Material for the task:
= Beginning of Section =

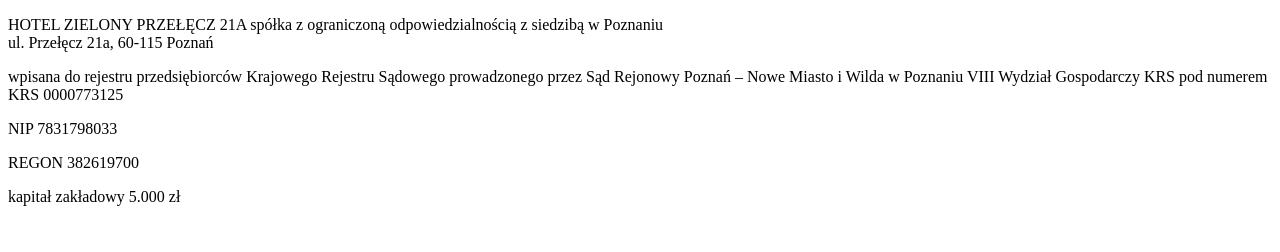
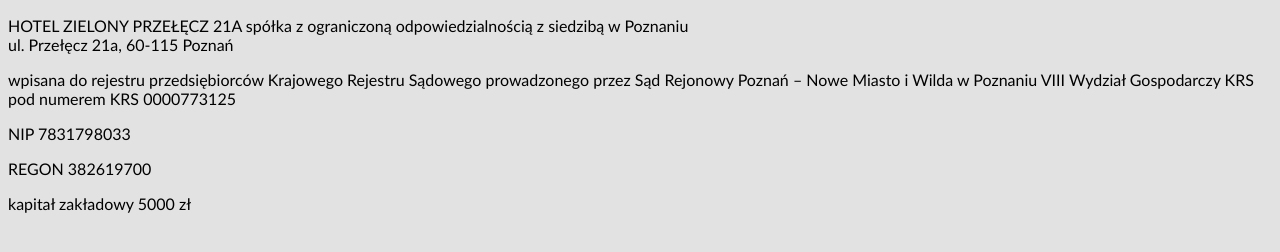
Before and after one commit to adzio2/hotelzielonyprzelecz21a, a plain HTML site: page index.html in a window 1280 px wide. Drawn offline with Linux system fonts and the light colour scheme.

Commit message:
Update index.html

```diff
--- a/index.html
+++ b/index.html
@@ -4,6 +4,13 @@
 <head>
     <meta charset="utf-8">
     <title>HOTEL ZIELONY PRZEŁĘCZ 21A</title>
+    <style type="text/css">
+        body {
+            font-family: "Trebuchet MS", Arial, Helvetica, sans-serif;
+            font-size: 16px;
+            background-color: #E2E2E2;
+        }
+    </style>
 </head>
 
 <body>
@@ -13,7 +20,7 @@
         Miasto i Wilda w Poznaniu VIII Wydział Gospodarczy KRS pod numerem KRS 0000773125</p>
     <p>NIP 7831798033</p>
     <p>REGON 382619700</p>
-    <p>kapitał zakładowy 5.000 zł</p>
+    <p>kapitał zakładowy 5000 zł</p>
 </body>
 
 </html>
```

= End of Section =
= Beginning of Section =

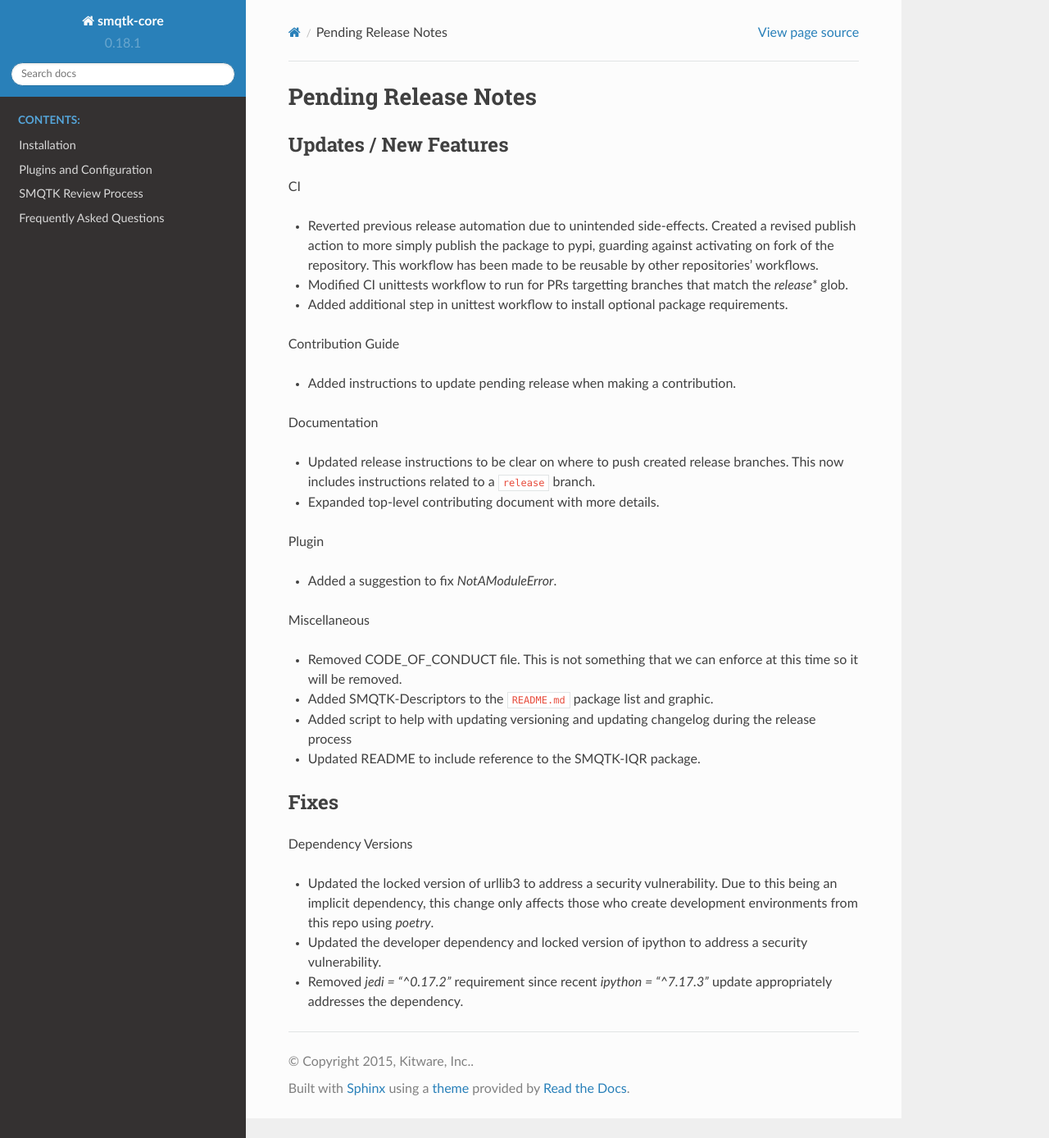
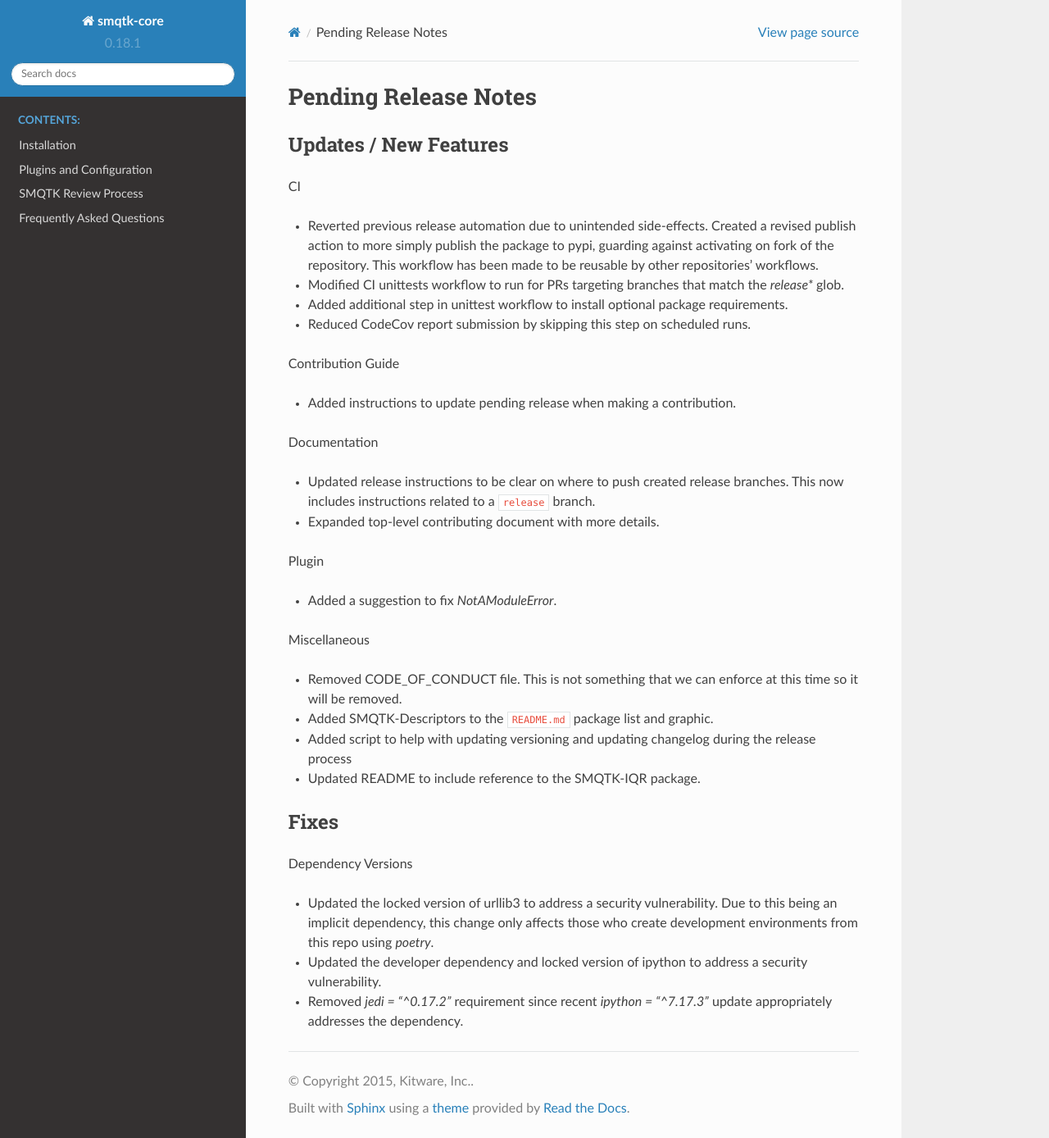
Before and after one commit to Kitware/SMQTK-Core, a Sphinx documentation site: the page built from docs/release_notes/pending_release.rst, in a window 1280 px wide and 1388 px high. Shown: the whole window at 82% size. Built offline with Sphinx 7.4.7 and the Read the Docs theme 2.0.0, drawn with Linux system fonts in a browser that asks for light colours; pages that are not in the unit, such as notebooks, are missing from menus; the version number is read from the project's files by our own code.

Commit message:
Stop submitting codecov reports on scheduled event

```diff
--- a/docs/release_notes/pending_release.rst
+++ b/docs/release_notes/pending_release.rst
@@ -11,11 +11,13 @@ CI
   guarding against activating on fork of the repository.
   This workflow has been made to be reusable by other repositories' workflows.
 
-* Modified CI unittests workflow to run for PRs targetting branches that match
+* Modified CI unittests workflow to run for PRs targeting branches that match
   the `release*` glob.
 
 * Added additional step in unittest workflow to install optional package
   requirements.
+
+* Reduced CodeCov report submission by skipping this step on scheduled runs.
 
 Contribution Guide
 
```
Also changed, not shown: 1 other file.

= End of Section =

Problem to work on: Among the lines of the material above, find those with the word "that". Copy each one.

Exercise result:
Before and after one commit to Kitware/SMQTK-Core, a Sphinx documentation site: the page built from docs/release_notes/pending_release.rst, in a window 1280 px wide and 1388 px high. Shown: the whole window at 82% size. Built offline with Sphinx 7.4.7 and the Read the Docs theme 2.0.0, drawn with Linux system fonts in a browser that asks for light colours; pages that are not in the unit, such as notebooks, are missing from menus; the version number is read from the project's files by our own code.
-* Modified CI unittests workflow to run for PRs targetting branches that match
+* Modified CI unittests workflow to run for PRs targeting branches that match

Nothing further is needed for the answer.